Board of directors
as of 5/8/2018
SOURCE: Self-reported by organization
Board chair

Stephanie Rodriguez

Olsson Associates

Term: 2017 - 2019

Barbara George

Lincoln Surgical Hospital

Bob Reeker

Eastridge Elementary School

Brandy Johnson

Black Hills Energy

Damian Shotkoski

Shotkoski & Associates

Adam Holz

SolutionOne

Kelly Reese McKay

Lincoln Electric System

Jennifer Morand-Ackerman

West Gate Bank

Tina Reeves

Firespring

Laura Knaus

Sacred Heart Catholic School

Brad Penner

Firespring

Kelly Bjorkman

Hill Elementary School

Jai Burks

Park Middle School

Monica Henkenius

Community Volunteer

Jake Muhleisen

UBT

Stephanie Rodriguez

Olsson Associates

Jeff Rust

Hartley Elementary School

Jennifer Morand-Ackerman

West Gate Bank

Nicholas Stremlau

Assurity

Betsy Tonniges

Primrose of Lincoln

Board leadership practices

SOURCE: Self-reported by organization

GuideStar worked with BoardSource, the national leader in nonprofit board leadership and governance, to create this section.

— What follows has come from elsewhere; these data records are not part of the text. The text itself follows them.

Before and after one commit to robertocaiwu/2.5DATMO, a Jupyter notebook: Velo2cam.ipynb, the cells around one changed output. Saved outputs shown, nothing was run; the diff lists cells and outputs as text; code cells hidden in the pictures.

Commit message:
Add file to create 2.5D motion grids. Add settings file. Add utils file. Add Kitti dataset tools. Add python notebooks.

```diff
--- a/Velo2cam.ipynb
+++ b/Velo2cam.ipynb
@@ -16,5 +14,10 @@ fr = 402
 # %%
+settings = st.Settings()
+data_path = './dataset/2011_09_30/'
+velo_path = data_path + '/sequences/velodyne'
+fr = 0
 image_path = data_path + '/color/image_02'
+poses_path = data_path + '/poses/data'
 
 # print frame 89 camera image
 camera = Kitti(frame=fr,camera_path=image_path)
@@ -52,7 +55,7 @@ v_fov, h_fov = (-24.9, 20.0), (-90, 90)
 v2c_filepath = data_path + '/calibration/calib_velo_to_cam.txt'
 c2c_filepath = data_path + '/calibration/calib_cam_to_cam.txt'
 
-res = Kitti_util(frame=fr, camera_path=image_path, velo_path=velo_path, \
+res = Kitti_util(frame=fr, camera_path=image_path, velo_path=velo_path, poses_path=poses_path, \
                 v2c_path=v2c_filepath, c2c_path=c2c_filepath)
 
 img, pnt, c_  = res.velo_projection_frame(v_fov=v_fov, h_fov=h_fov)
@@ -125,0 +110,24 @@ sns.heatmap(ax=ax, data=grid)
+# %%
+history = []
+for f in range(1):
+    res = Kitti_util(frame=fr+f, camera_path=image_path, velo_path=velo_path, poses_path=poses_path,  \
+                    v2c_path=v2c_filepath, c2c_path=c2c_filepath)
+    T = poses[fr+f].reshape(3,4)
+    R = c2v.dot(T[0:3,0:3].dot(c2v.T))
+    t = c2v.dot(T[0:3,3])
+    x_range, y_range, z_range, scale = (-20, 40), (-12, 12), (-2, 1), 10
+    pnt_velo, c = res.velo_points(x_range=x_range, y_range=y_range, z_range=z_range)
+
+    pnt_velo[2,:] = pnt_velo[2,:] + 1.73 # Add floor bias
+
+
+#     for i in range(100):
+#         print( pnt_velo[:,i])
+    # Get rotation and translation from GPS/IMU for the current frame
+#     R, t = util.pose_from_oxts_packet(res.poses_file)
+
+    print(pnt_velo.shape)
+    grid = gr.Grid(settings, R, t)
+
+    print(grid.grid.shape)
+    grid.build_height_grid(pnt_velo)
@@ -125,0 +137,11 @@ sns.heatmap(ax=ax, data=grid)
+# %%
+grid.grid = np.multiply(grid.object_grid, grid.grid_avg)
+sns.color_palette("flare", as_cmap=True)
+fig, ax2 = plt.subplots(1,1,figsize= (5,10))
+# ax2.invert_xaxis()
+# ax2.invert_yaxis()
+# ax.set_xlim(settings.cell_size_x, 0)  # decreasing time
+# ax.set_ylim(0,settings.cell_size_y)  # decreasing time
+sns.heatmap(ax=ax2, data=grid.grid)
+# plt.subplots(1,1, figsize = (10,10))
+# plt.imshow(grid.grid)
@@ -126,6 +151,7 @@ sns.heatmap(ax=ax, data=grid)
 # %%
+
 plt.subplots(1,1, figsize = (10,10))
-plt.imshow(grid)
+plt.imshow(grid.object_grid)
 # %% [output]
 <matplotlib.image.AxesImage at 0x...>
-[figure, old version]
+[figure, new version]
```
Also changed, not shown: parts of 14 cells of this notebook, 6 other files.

  • Board orientation and education
    Does the board conduct a formal orientation for new board members and require all board members to sign a written agreement regarding their roles, responsibilities, and expectations? No
  • CEO oversight
    Has the board conducted a formal, written assessment of the chief executive within the past year ? No
  • Ethics and transparency
    Have the board and senior staff reviewed the conflict-of-interest policy and completed and signed disclosure statements in the past year? No
  • Board composition
    Does the board ensure an inclusive board member recruitment process that results in diversity of thought and leadership? No
  • Board performance
    Has the board conducted a formal, written self-assessment of its performance within the past three years? No